Pleasantly sozzled, the vice-governor Lord Ki came up with a poem of welcome, suggesting that it was a nice night to welcome the plums – likely a reference not only to the flowers in the garden, but to the booze everyone was knocking back. His junior assistant, Mr Ono, answered with a poem of his own, pleading with the blossoms not to fall and scatter. Don’t forget the willows, said Mr Awata, another junior, again in verse form, creating a chain in which every guest threw in his own variation on a theme. It was a decidedly Chinese affair, redolent of the contemporary drunken poet Li Bai, conceived in apparent imitation of similar festivities in Chang-an, the distant capital of China’s Tang dynasty. There was a lot of talk of flowers, but also of the transience of life and the joys of booze. Later verses, fuelled by more wine, drifted a little towards the maudlin. The penultimate poem, from the secretary Mr Kadobe, spoke wistfully of the blossoms staying forever to delight the girl he loved… a rather tardy acknowledgement that only men’s voices were being heard, and that maybe they could all find something better to do than sitting around talking to other blokes. The women, presumably, were off somewhere having a party of their own, with limbo dancing and pillow-fights.
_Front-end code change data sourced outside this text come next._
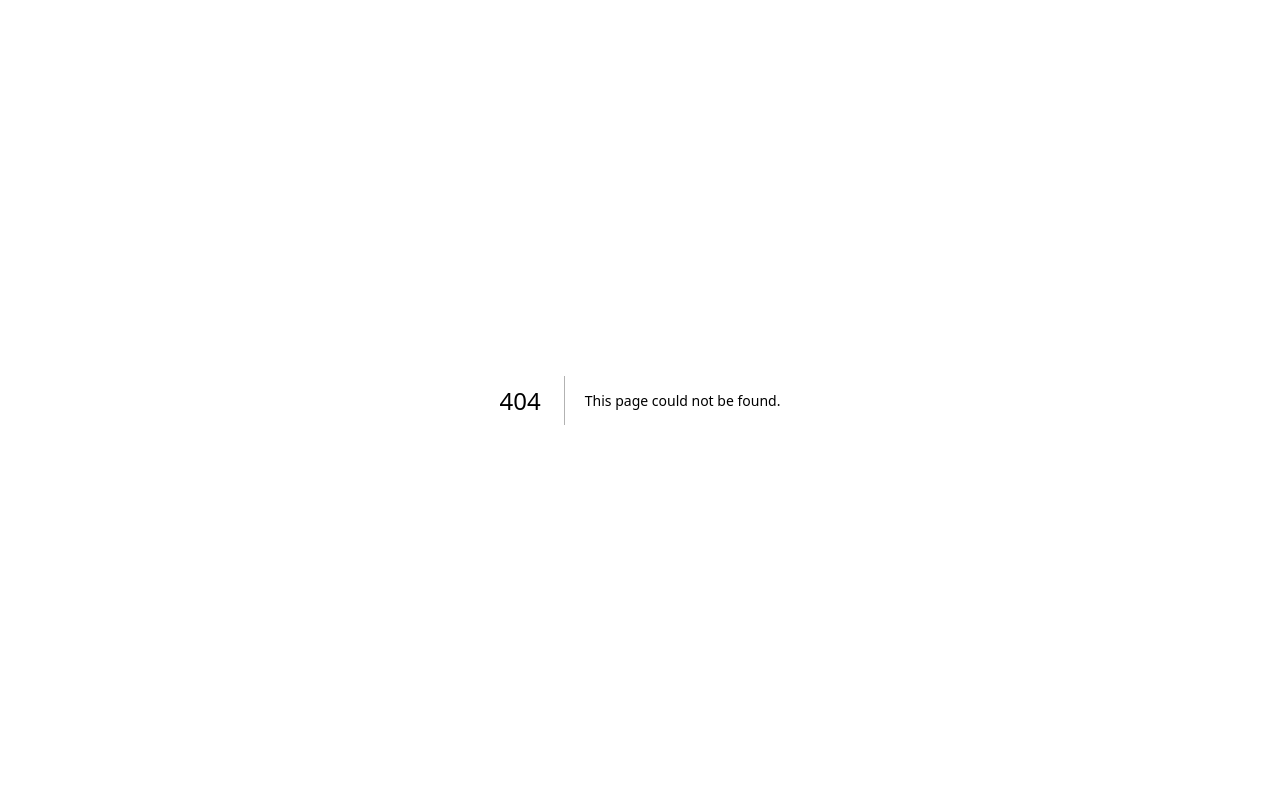
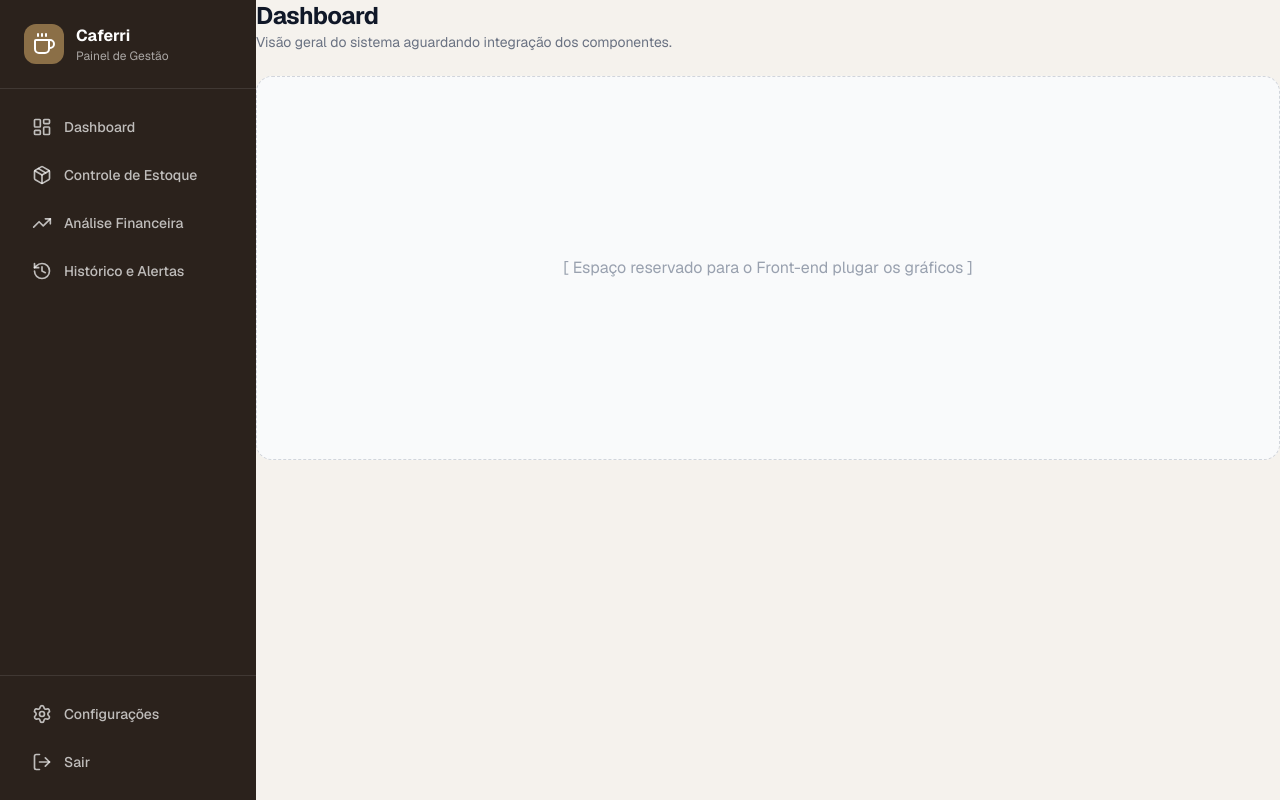
Before and after one commit to luigiferrim/stock_finance_management_system, a Next.js app: page /dashboard/dashboard in a window 1280 px wide. Before the commit this address had no page. Built offline with nearby package versions, Linux system fonts and the light colour scheme.

Commit message:
feat: cria rotas placeholder para navegação do layout base

```diff
--- /dev/null
+++ b/app/dashboard/configurações/page.tsx
@@ -0,0 +1,14 @@
+export default function ConfiguracoesPage() {
+  return (
+    <div className="space-y-6">
+      <div>
+        <h1 className="text-2xl font-bold tracking-tight text-gray-900">Configurações</h1>
+        <p className="text-sm text-gray-500">Ajustes da conta e preferências do sistema.</p>
+      </div>
+
+      <div className="h-96 rounded-xl border border-dashed border-gray-300 flex items-center justify-center bg-gray-50">
+        <span className="text-gray-400">[ Espaço reservado para o formulário de Configurações ]</span>
+      </div>
+    </div>
+  )
+}
--- /dev/null
+++ b/app/dashboard/dashboard/page.tsx
@@ -0,0 +1,14 @@
+export default function DashboardPage() {
+  return (
+    <div className="space-y-6">
+      <div>
+        <h1 className="text-2xl font-bold tracking-tight text-gray-900">Dashboard</h1>
+        <p className="text-sm text-gray-500">Visão geral do sistema aguardando integração dos componentes.</p>
+      </div>
+
+      <div className="h-96 rounded-xl border border-dashed border-gray-300 flex items-center justify-center bg-gray-50">
+        <span className="text-gray-400">[ Espaço reservado para o Front-end plugar os gráficos ]</span>
+      </div>
+    </div>
+  )
+}
--- /dev/null
+++ b/app/dashboard/estoque/page.tsx
@@ -0,0 +1,14 @@
+export default function EstoquePage() {
+  return (
+    <div className="space-y-6">
+      <div>
+        <h1 className="text-2xl font-bold tracking-tight text-gray-900">Controle de Estoque</h1>
+        <p className="text-sm text-gray-500">Gestão de lotes aguardando integração com a API.</p>
+      </div>
+
+      <div className="h-96 rounded-xl border border-dashed border-gray-300 flex items-center justify-center bg-gray-50">
+        <span className="text-gray-400">[ Espaço reservado para a Tabela de Lotes ]</span>
+      </div>
+    </div>
+  )
+}
--- /dev/null
+++ b/app/dashboard/financeiro/page.tsx
@@ -0,0 +1,14 @@
+export default function FinanceiroPage() {
+  return (
+    <div className="space-y-6">
+      <div>
+        <h1 className="text-2xl font-bold tracking-tight text-gray-900">Análise Financeira</h1>
+        <p className="text-sm text-gray-500">Módulo financeiro em construção.</p>
+      </div>
+
+      <div className="h-96 rounded-xl border border-dashed border-gray-300 flex items-center justify-center bg-gray-50">
+        <span className="text-gray-400">[ Espaço reservado para os Indicadores Financeiros ]</span>
+      </div>
+    </div>
+  )
+}
--- /dev/null
+++ b/app/dashboard/historico/page.tsx
@@ -0,0 +1,14 @@
+export default function HistoricoPage() {
+  return (
+    <div className="space-y-6">
+      <div>
+        <h1 className="text-2xl font-bold tracking-tight text-gray-900">Histórico e Alertas</h1>
+        <p className="text-sm text-gray-500">Logs do sistema e rastreabilidade.</p>
+      </div>
+
+      <div className="h-96 rounded-xl border border-dashed border-gray-300 flex items-center justify-center bg-gray-50">
+        <span className="text-gray-400">[ Espaço reservado para a Timeline de Histórico ]</span>
+      </div>
+    </div>
+  )
+}
```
Tabito himself spoke in the middle, wondering if he could see scattering petals or flurries of late snow. But once the verse cycle was complete, he seems to have spoken up again, appending several other verses as closing remarks. The guests had tried to keep things light, but Tabito’s final words alluded to his advancing years, and his annoyance at a career that had seen him promoted away from life in Nara to a provincial posting. You could keep your wine, he said. You can keep your thoughts of Daoist immortality treatments. No booze or magic potion will make me feel young again. Only seeing the capital will do that for me. “To see [the capital] / That will cure this villainous old age / And give me my youth again.”

Otomo no Tabito died the following year, in his mid-sixties. The cycle of verse from his big party was preserved for long enough to end up a generation later in one of the poetry selections in the Manyoshu (Collection of Ten Thousand Leaves). It came accompanied by a preface written in literary Chinese, which set the scene with the fateful line (taken here from Edwin Cranston’s translation in A Waka Anthology: “It is now the choice month of early spring; the weather is fine, the wind is soft.” One thousand, two hundred and eighty-nine years later, the two characters rei and wa would be lifted from that phrase, and used to name the reign of the new Japanese emperor, Naruhito, in 2019.

Jonathan Clements is the author of A Brief History of Japan.